Kids lick the icing off cakes. Fact. Some may eat the cake too, but there are many, like mine, who would go through a whole tray of cakes if they could, just skimming off the icing with their little filter-feeder mouths. So I got to thinking, as we were baking the other day, what if I just iced – something else? Like a stone.
Would they really lick the icing off anything – even a rock? But then one of them would probably crack a big tooth and turn my little experiment into a disfiguring reminder of my guilt forever more. I don’t know how it came to me, but I thought – a mushroom! It’s the right kind of shape, I had some in the fridge – and the kids loathe them!
Some claim that life’s too short to ice a mushroom, (I paraphrase) – but actually, for parents, I find there are lots of little pockets of time where you can’t really get anything particularly useful done, so you might as well do something silly and ultimately pointless.
Like when they’re playing nicely, which you know won’t last a nanosecond if you start putting away laundry, for example, so you start straightening up your ancient jam and pickles area in the fridge. Obviously there is not enough time to make the momentous decision to finally part with a kindly gifted homemade preserve, scrape the (probably very mouldy by now) contents into the bin and wash out the encrusted jar for recycling. Or when there is two minutes till the pasta is ready and you have squandered the other eight doing who knows what, but you can’t really capitalise on those two minutes because it’s too short a window. So you hover paralysed by the stove, vaguely thinking, “Will I ever move out of this sink-stove vortex?”
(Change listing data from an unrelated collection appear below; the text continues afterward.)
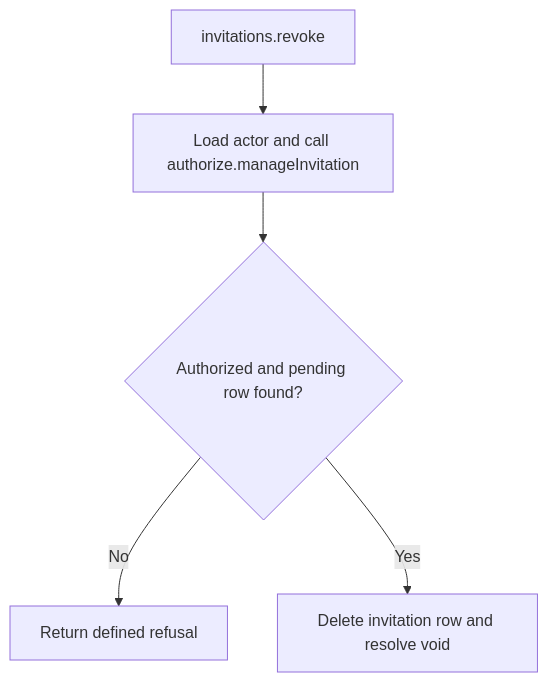
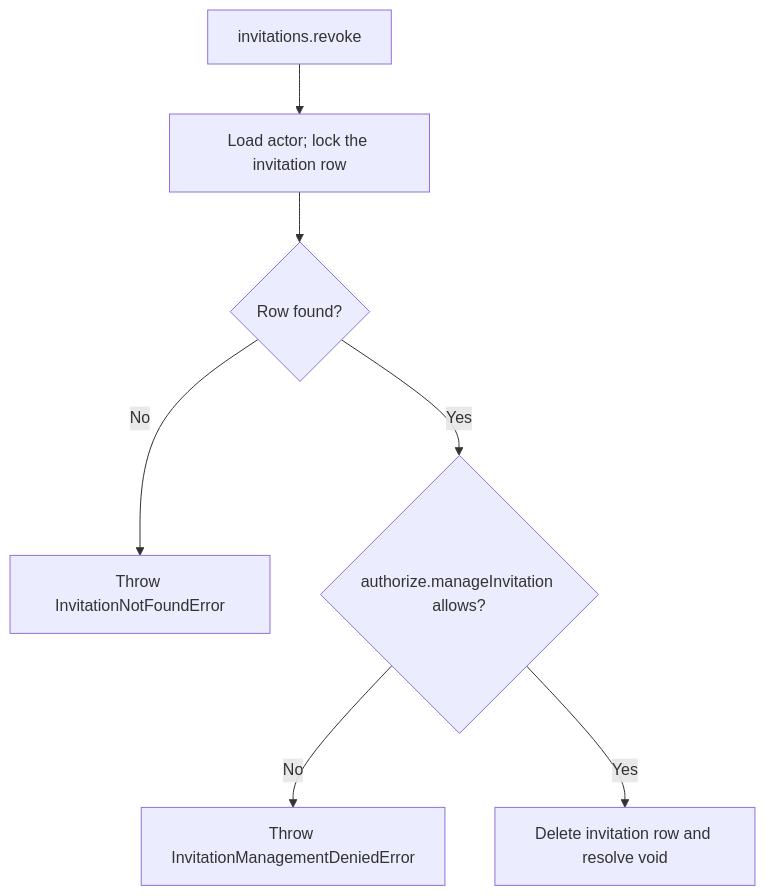
The second of 2 diagrams in user-stories/US-ACCOUNT-12-revoke-invitation.md (Kevinjohn/oss-adonisjs-account-kit), drawn with Mermaid before and after one commit. The commit also changed other lines of this file and 22 other files, not shown here.

````diff
--- a/user-stories/US-ACCOUNT-12-revoke-invitation.md
+++ b/user-stories/US-ACCOUNT-12-revoke-invitation.md
@@ -30,7 +30,9 @@
 ```mermaid
 flowchart TD
- A["invitations.revoke"] --> B["Load actor and call authorize.manageInvitation"]
- B --> C{"Authorized and pending row found?"}
- C -->|No| D["Return defined refusal"]
- C -->|Yes| E["Delete invitation row and resolve void"]
+ A["invitations.revoke"] --> B["Load actor; lock the invitation row"]
+ B --> C{"Row found?"}
+ C -->|No| D["Throw InvitationNotFoundError"]
+ C -->|Yes| M{"authorize.manageInvitation allows?"}
+ M -->|No| N["Throw InvitationManagementDeniedError"]
+ M -->|Yes| E["Delete invitation row and resolve void"]
 ```
````
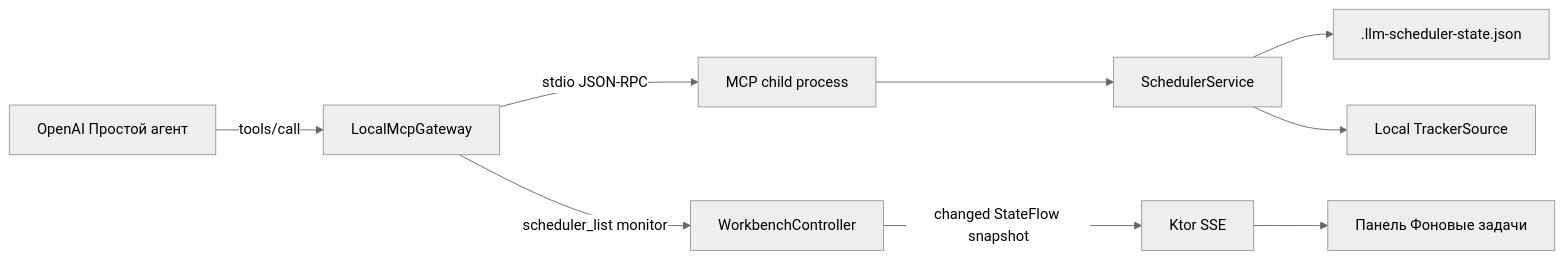
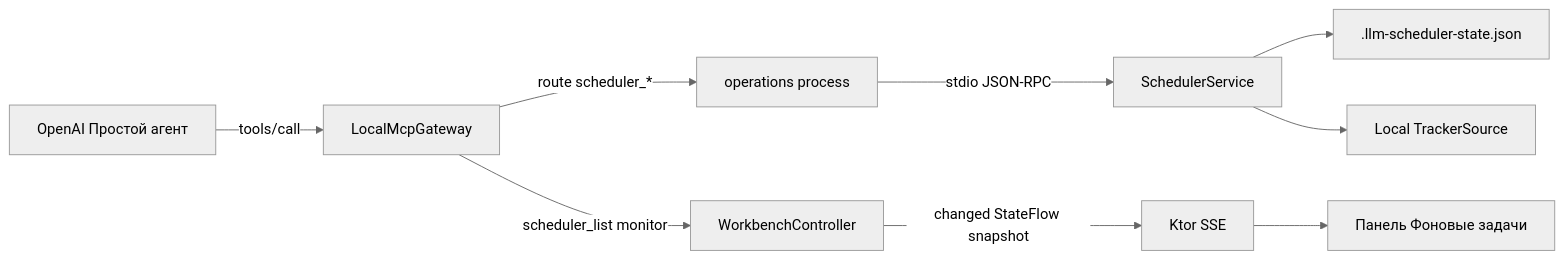
One commit to StefanSerkhir/AI-Advent-Challenge changed the second of 4 diagrams in docs/ARCHITECTURE.md. Above: the diagram before and after it, drawn with Mermaid (neutral theme). The commit also changed other lines of this file and 13 other files, not shown here.

````diff
--- a/docs/ARCHITECTURE.md
+++ b/docs/ARCHITECTURE.md
@@ -123,11 +134,11 @@
 ```mermaid
 flowchart LR
     Agent[OpenAI Простой агент] -->|tools/call| Gateway[LocalMcpGateway]
-    Gateway -->|stdio JSON-RPC| MCP[MCP child process]
-    MCP --> Service[SchedulerService]
+    Gateway -->|route scheduler_*| MCP[operations process]
+    MCP -->|stdio JSON-RPC| Service[SchedulerService]
     Service --> Store[.llm-scheduler-state.json]
     Service --> Tracker[Local TrackerSource]
     Gateway -->|scheduler_list monitor| Controller[WorkbenchController]
     Controller -->|changed StateFlow snapshot| SSE[Ktor SSE]
     SSE --> Panel[Панель Фоновые задачи]
 ```
````
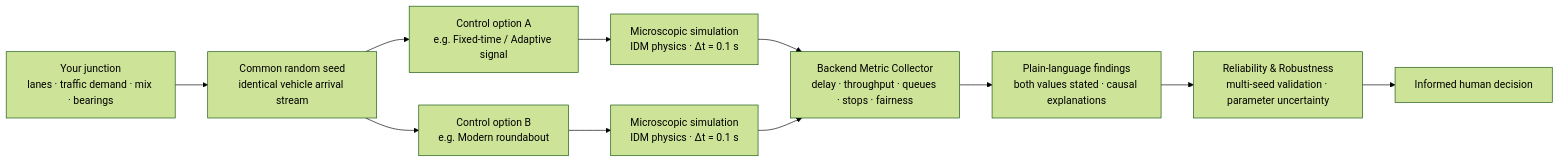
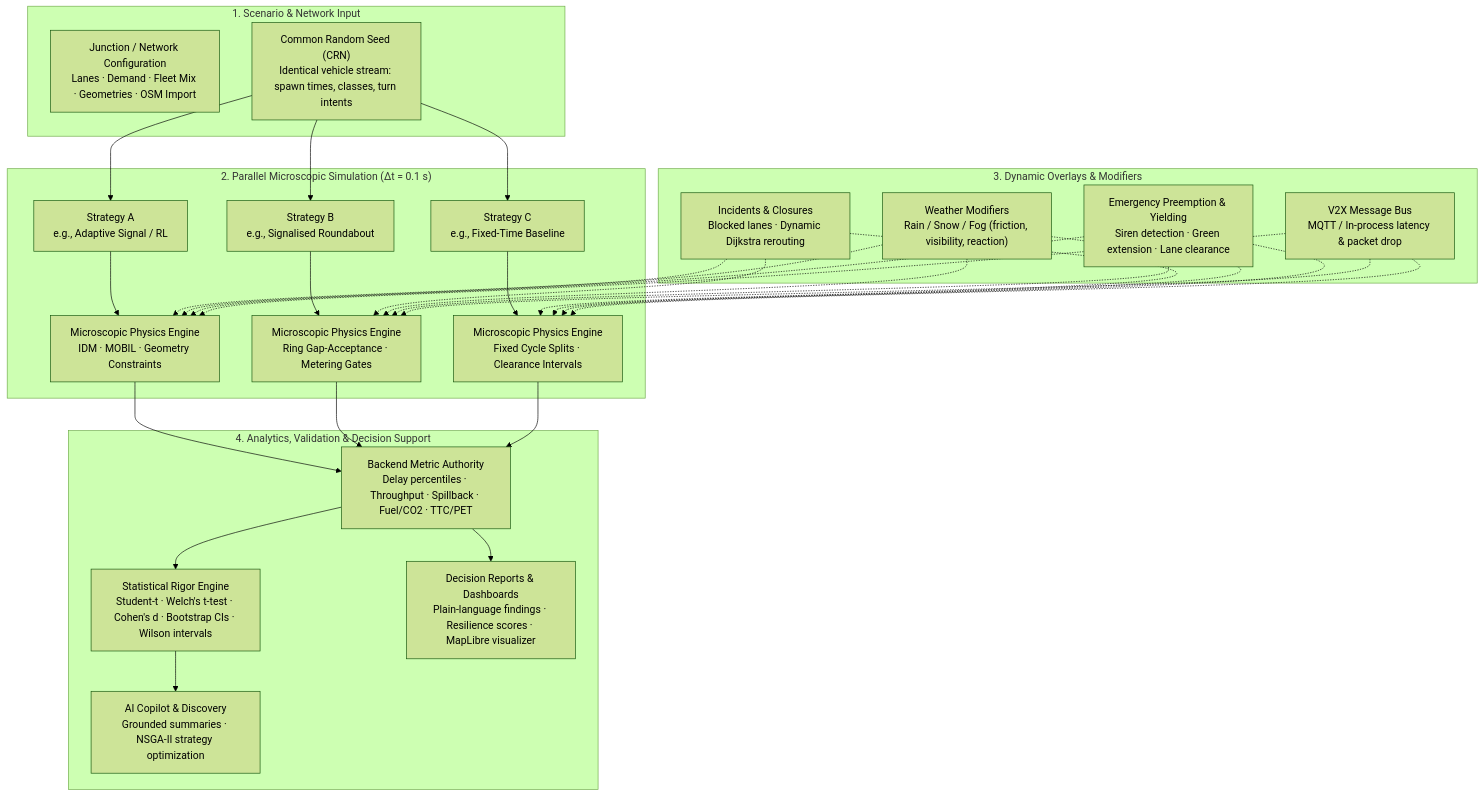
The first of 4 diagrams in README.md (Viraj281105/Traffic-Simulation), drawn with Mermaid (forest theme) before and after one commit. The commit also changed other lines of this file and 11 other files, not shown here.

````diff
--- a/README.md
+++ b/README.md
@@ -37,13 +63,31 @@
 ```mermaid
-flowchart LR
-    SCN["Your junction<br/>lanes · traffic demand · mix · bearings"] --> SEED["Common random seed<br/>identical vehicle arrival stream"]
-    SEED --> CTRL_A["Control option A<br/>e.g. Fixed-time / Adaptive signal"]
-    SEED --> CTRL_B["Control option B<br/>e.g. Modern roundabout"]
-    CTRL_A --> SIM_A["Microscopic simulation<br/>IDM physics · Δt = 0.1 s"]
-    CTRL_B --> SIM_B["Microscopic simulation<br/>IDM physics · Δt = 0.1 s"]
-    SIM_A --> METRICS["Backend Metric Collector<br/>delay · throughput · queues · stops · fairness"]
-    SIM_B --> METRICS
-    METRICS --> PLAIN["Plain-language findings<br/>both values stated · causal explanations"]
-    PLAIN --> STATS["Reliability & Robustness<br/>multi-seed validation · parameter uncertainty"]
-    STATS --> HUMAN["Informed human decision"]
+flowchart TD
+    subgraph Input["1. Scenario & Network Input"]
+        SCN["Junction / Network Configuration<br/>Lanes · Demand · Fleet Mix · Geometries · OSM Import"]
+        SEED["Common Random Seed (CRN)<br/>Identical vehicle stream: spawn times, classes, turn intents"]
+    end
+
+    subgraph Simulation["2. Parallel Microscopic Simulation (Δt = 0.1 s)"]
+        SEED --> CTRL_A["Strategy A<br/>e.g., Adaptive Signal / RL"]
+        SEED --> CTRL_B["Strategy B<br/>e.g., Signalised Roundabout"]
+        SEED --> CTRL_C["Strategy C<br/>e.g., Fixed-Time Baseline"]
+        
+        CTRL_A --> SIM_A["Microscopic Physics Engine<br/>IDM · MOBIL · Geometry Constraints"]
+        CTRL_B --> SIM_B["Microscopic Physics Engine<br/>Ring Gap-Acceptance · Metering Gates"]
+        CTRL_C --> SIM_C["Microscopic Physics Engine<br/>Fixed Cycle Splits · Clearance Intervals"]
+    end
+
+    subgraph Conditions["3. Dynamic Overlays & Modifiers"]
+        INC["Incidents & Closures<br/>Blocked lanes · Dynamic Dijkstra rerouting"] -.-> SIM_A & SIM_B & SIM_C
+        WTH["Weather Modifiers<br/>Rain / Snow / Fog (friction, visibility, reaction)"] -.-> SIM_A & SIM_B & SIM_C
+        PRIO["Emergency Preemption & Yielding<br/>Siren detection · Green extension · Lane clearance"] -.-> SIM_A & SIM_B & SIM_C
+        V2X_M["V2X Message Bus<br/>MQTT / In-process latency & packet drop"] -.-> SIM_A & SIM_B & SIM_C
+    end
+
+    subgraph Analytics["4. Analytics, Validation & Decision Support"]
+        SIM_A & SIM_B & SIM_C --> METRICS["Backend Metric Authority<br/>Delay percentiles · Throughput · Spillback · Fuel/CO2 · TTC/PET"]
+        METRICS --> STATS["Statistical Rigor Engine<br/>Student-t · Welch's t-test · Cohen's d · Bootstrap CIs · Wilson intervals"]
+        STATS --> AI["AI Copilot & Discovery<br/>Grounded summaries · NSGA-II strategy optimization"]
+        METRICS --> REPORTS["Decision Reports & Dashboards<br/>Plain-language findings · Resilience scores · MapLibre visualizer"]
+    end
 ```
````
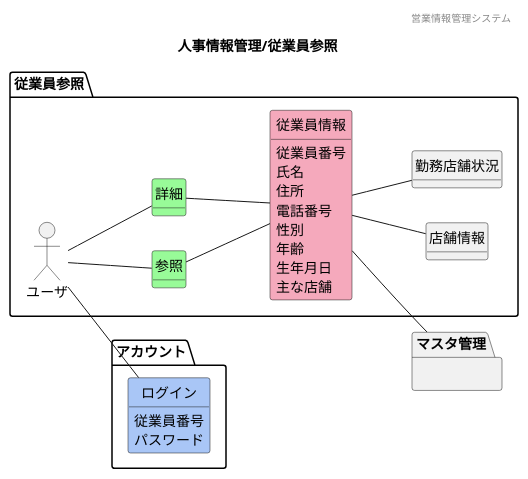
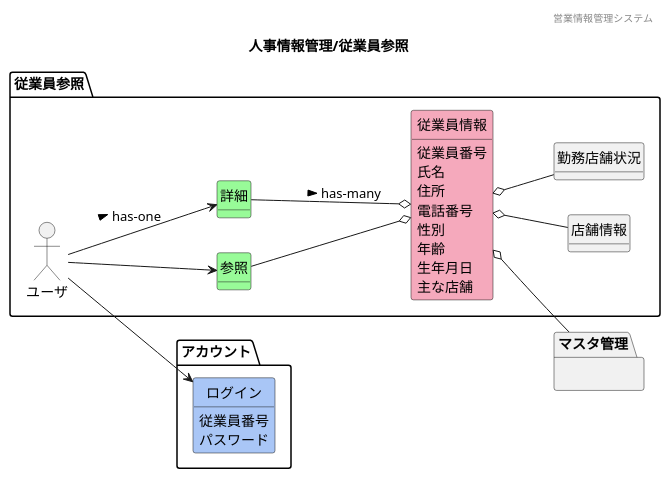
One commit to HaruShim/Sotuken changed the diagram in 各種設計書/1ドメインモデル図/人事情報管理/F12従業員参照.plantuml. Above: the diagram before and after it, drawn with PlantUML. The commit also changed 13 other files, not shown here.

```diff
--- a/各種設計書/1ドメインモデル図/人事情報管理/F12従業員参照.plantuml
+++ b/各種設計書/1ドメインモデル図/人事情報管理/F12従業員参照.plantuml
@@ -1,63 +1,63 @@
 @startuml images/人事情報管理/従業員参照
 ' ヘッダー
 header 営業情報管理システム
 ' タイトル
 title 人事情報管理/従業員参照
 ' 
 hide circle
 ' 
 hide method
 left to right direction
 
 package "アカウント"{
     class "ログイン" #A9C6F6
 }
 
 package "従業員参照" {
     'ユーザや外部システム
     mix_actor "ユーザ"
     class "参照" #98fb98
     class "詳細" #98fb98
     class "従業員情報" #F5A9BC
     class "店舗情報"
     class "勤務店舗状況"
 }
     package "マスタ管理"{
     }
     ' class "" #F5A9BC
     ' class "" #ffd700
 
     'モデル同士の関係
-    ユーザ -- 参照
-    ユーザ -- 詳細
-    ユーザ -- ログイン
-    参照 -- 従業員情報
-    詳細 -- 従業員情報
-    従業員情報 -- 勤務店舗状況
-    従業員情報 -- マスタ管理
-    従業員情報 -- 店舗情報
+    ユーザ --> 参照
+    ユーザ --> 詳細: > has-one
+    ユーザ --> ログイン
+    参照 --o 従業員情報
+    詳細 --o 従業員情報 : > has-many
+    従業員情報 o-- 勤務店舗状況
+    従業員情報 o-- マスタ管理
+    従業員情報 o-- 店舗情報
 
     'ドメインクラスの属性
     従業員情報 : 従業員番号
     従業員情報 : 氏名
     従業員情報 : 住所
     従業員情報 : 電話番号
     従業員情報 : 性別
     従業員情報 : 年齢
     従業員情報 : 生年月日
     従業員情報 : 主な店舗
     ' 店舗情報 : 店舗名
     ' 店舗情報 : 住所
     ' 店舗情報 : 連絡先
     ' 店舗情報 : 店長
     ' 店舗情報 : 主な従業員
     ' 勤務店舗状況 : 店舗名
     ' 勤務店舗状況 : 従業員数
     ' 勤務店舗状況 : 責任者
     ログイン : 従業員番号
     ログイン : パスワード
 
 
 
 
 @enduml
```
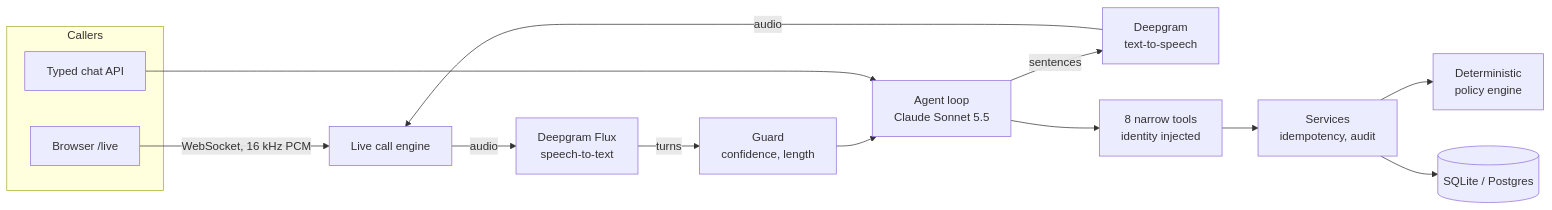
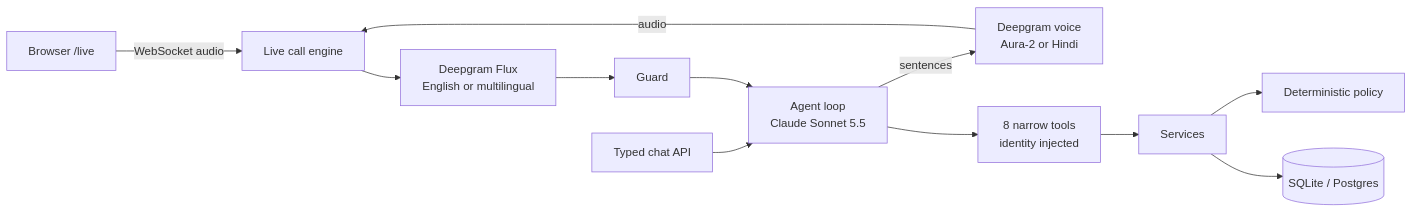
Before and after one commit to disgoy/CollectWise: the diagram in README.md, drawn with Mermaid. The commit also changed other lines of this file and 1 other file, not shown here.

````diff
--- a/README.md
+++ b/README.md
@@ -135,17 +90,11 @@
 ```mermaid
 flowchart LR
-    subgraph Callers
-        B[Browser /live]
-        T[Typed chat API]
-    end
-    B -- WebSocket, 16 kHz PCM --> E[Live call engine]
-    E -- audio --> STT[Deepgram Flux<br/>speech-to-text]
-    STT -- turns --> G[Guard<br/>confidence, length]
-    G --> A[Agent loop<br/>Claude Sonnet 5.5]
-    T --> A
-    A -- sentences --> TTS[Deepgram<br/>text-to-speech] -- audio --> E
+    B[Browser /live] -- WebSocket audio --> E[Live call engine]
+    T[Typed chat API] --> A
+    E --> STT[Deepgram Flux<br/>English or multilingual]
+    STT --> G[Guard] --> A[Agent loop<br/>Claude Sonnet 5.5]
+    A -- sentences --> TTS[Deepgram voice<br/>Aura-2 or Hindi] -- audio --> E
     A --> TL[8 narrow tools<br/>identity injected]
-    TL --> S[Services<br/>idempotency, audit]
-    S --> PO[Deterministic<br/>policy engine]
+    TL --> S[Services] --> PO[Deterministic policy]
     S --> DB[(SQLite / Postgres)]
 ```
````
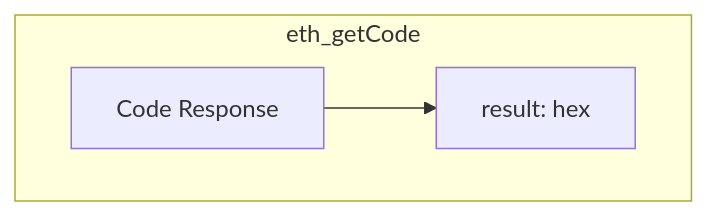
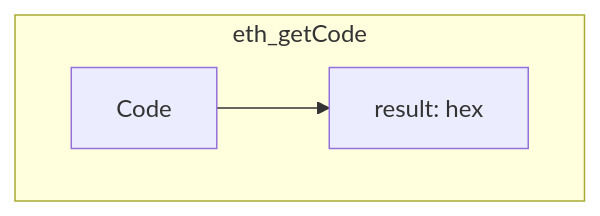
The diagram in models/layer_1_brz/eth_getCode.md (mportdata/evm-data-model), drawn with Mermaid before and after one commit. The commit also changed 49 other files, not shown here.

````diff
--- a/models/layer_1_brz/eth_getCode.md
+++ b/models/layer_1_brz/eth_getCode.md
@@ -1,6 +1,6 @@
 ```mermaid
 graph TD
     subgraph eth_getCode
-        Code[Code Response] --> CodeVal[result: hex]
+        Code[Code] --> CodeVal[result: hex]
     end
 ```
````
But that ten-minute lull between the children finishing a meal and asking for “something to eeee-at” is just long enough to do something daft. And there was the leftover icing just sitting there. So I did indeed ice a mushroom. Three, in fact.
How did I make them stand up so they wouldn’t drip everywhere, I hear you cry. I stuck ’em in a basil pot, of course.
I scattered on some hundreds and thousands for good measure, enjoying myself surprisingly much – amazed and amused at my own idiocy.
I popped them in the fridge to set and closed the door, rubbing my hands together a bit like Mrs Twit in Roald Dahl’s classic tale of domestic prankery. “The look on their faces when I tell them they licked a mushroom!” I thought to myself, tittering inwardly.
But as if to punish my lunacy, those lurky mushrooms wiped the smile clean off my chops. When I got them out again, they had – there can be no other description for it – spitefully drunk all the icing. So instead of a nice set glaze to trick the children into mouthing a mushroom, there were just some sorry hundreds and thousands clinging on to a revolting sticky mound. Porous little pesks. Needless to say, the children clasped their hands to their mouths making vomiting noises as soon as they clapped eyes on them.
The moral of the story?
Be thankful to your children, for they give you the interludes
you need to be creative.
Don’t ever think you can fool your kids.
|Until I think of some other way to test my “will eat icing off anything theory”, I will continue to make cakes.
Luckily, they are always happy to help…
Speaking of people who just lick the icing off cakes,
a very happy birthday to my darling sister!